I received a copy of Small Great Things in exchange for an honest review
“If I cannot do great things, I can do small things in a great way.” – Martin Luther King
I’ve been a fan of Jodi Picoult for years, but her more recent novels have been a little hit and miss for me. With Small Great Things she’s back on form doing what she’s best at; it’s an emotional tale wrapped around a tense, high profile court case with controversial, hard-hitting topic at its heart.
Ruth is an experienced labour and delivery nurse; she’s been doing her job well for 20 years without incident. She also happens to be black. And the stable life she’s built for herself all changes when the baby of a white supremacist dies while in her care. Suddenly, Ruth finds herself on trial for murder.
The story is narrated by Ruth, the white supremacist father Turk and Ruth’s lawyer, Kennedy. Perhaps it would have been easier to narrate the entire tale from Ruth’s point of view – whom we’re all rooting for – but the three different perspectives serve to offer contrast, showing the many different shades of the issue. I found it difficult to read some of Turk’s chapters, and yet I was intrigued to read about how people can come to these absurd conclusions, and the twisted, cult mentality the ‘Movement’ encourages, from random attacks on the street to parties celebrating Hitler’s birthday. It was equally fascinating and horrifying, and it’s clear that Picoult has done her research.

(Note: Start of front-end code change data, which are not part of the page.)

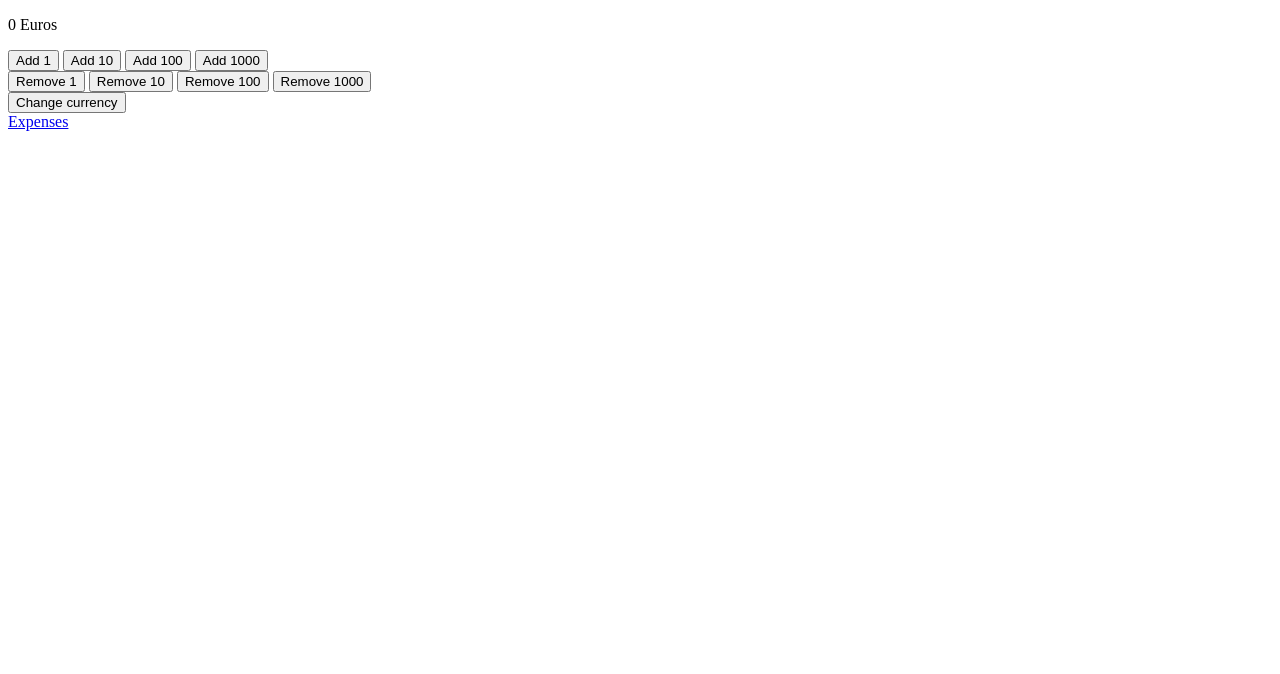
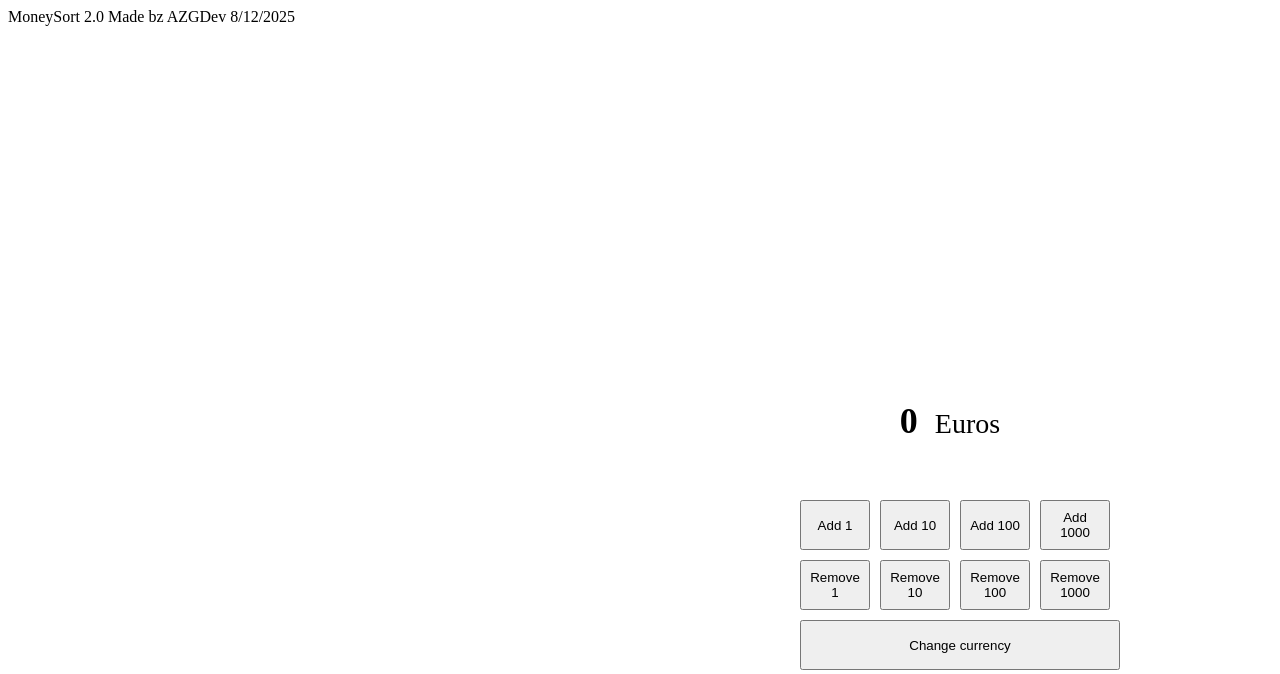
Before and after one commit to AZGDev/AZGDev.github.io.Moneysort, a plain HTML site: page index.html in a window 1280 px wide. Shown: the top 674 px of the page. Drawn offline with Linux system fonts and the light colour scheme.

Commit message:
Update MoneySort 2.0

```diff
--- /dev/null
+++ b/Buttonlocation.css
@@ -0,0 +1,88 @@
+#add1 {
+  position: absolute;
+  top: 500px;
+  left: 800px;
+  width: 70px;
+  height: 50px;
+}
+#add10 {
+  position: absolute;
+  top: 500px;
+  left: 880px;
+  width: 70px;
+  height: 50px;
+}
+#add100 {
+  position: absolute;
+  top: 500px;
+  left: 960px;
+  width: 70px;
+  height: 50px;
+}
+#add1000 {
+  position: absolute;
+  top: 500px;
+  left: 1040px;
+  width: 70px;
+  height: 50px;
+}
+
+
+#rem1 {
+  position: absolute;
+  top: 560px;
+  left: 800px;
+  width: 70px;
+  height: 50px;
+}
+#rem10 {
+  position: absolute;
+  top: 560px;
+  left: 880px;
+  width: 70px;
+  height: 50px;
+}
+#rem100 {
+  position: absolute;
+  top: 560px;
+  left: 960px;
+  width: 70px;
+  height: 50px;
+}
+#rem1000 {
+  position: absolute;
+  top: 560px;
+  left: 1040px;
+  width: 70px;
+  height: 50px;
+}
+#CurXch {
+  position: absolute;
+  top: 620px;
+  left: 800px;
+  width: 320px;
+  height: 50px;
+}
+#money-container {
+  position: absolute;
+  top: 400px;
+  left: 950px;      /* fixed horizontal center */
+  white-space: nowrap;
+  font-size: 36px;
+  transform: translateX(-50%); /* center container on left: 950px */
+}
+
+#money {
+  font-weight: bold;
+}
+
+#currency {
+  margin-left: 8px; /* spacing */
+  font-size: 28px;
+}
+#Expenses {
+  position: absolute;
+  top: 680px;
+  left: 900px;
+ font-size: 30px;
+}
--- a/index.html
+++ b/index.html
@@ -5,14 +5,15 @@
   <meta name="viewport" content="width=device-width, initial-scale=1">
   <title>MoneySort</title>
   <link rel="icon" type="image/png" href="money.png">
+<link rel="stylesheet" href="Buttonlocation.css" />
 
 </head>
 <body>
-
-<p>
-  <span id="money"></span>
-  <span id="currency"></span>
-</p>
+MoneySort 2.0 Made bz AZGDev 8/12/2025
+<div id="money-container">
+  <span id="money">0</span>
+  <span id="currency">Euros</span>
+</div>
 
 <div>
     <button id = "add1" >Add 1</button>
@@ -32,7 +33,7 @@
     <button id = "CurXch" >Change currency</button>
 </div>
 <div>
-    <a href = "expenses.html">Expenses</a>
+    <a id = "Expenses" href = "expenses.html">Expenses</a>
 </div>
 <script src="Variables.js"></script>
 <script src="buttonlisten.js"></script>
```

Jodi Picoult has long had a knack for picking up sensitive, controversial issues and twisting a hard-hitting tale around them with skill and sensitivity. I’ve enjoyed many of her novels which do this, but they haven’t all hit home as much as this one. The way she tackles racism in Small Great Things is relatable and applicable to everyone, whatever your views may be. She explores not just active racism but passive racism; white people enjoying privileges they don’t even realise they receive. I’d never before even considered the shade of ‘skin-coloured’ plasters, or the ease I have finding a foundation to match my skin with the plethora of shades available on the market. It’s a brave topic to talk about, and she does it with aplomb.
“Sure, it’s so much easier to see the headwinds of racism, the ways that people of color are discriminated against… It’s a little harder to see – and own up to – the tailwinds of racism, the ways that those of us who aren’t people of color have benefited just because we’re white.”
This novel wasn’t without flaw – the twist at the ending was a little farfetched, and the final chapter gets a little too preachy and perfect, but I enjoyed it all and I was gripped throughout. And more than that, it made me think. This author has a habit of writing page-turning stories which get to the heart of an issue, and throw it wide open.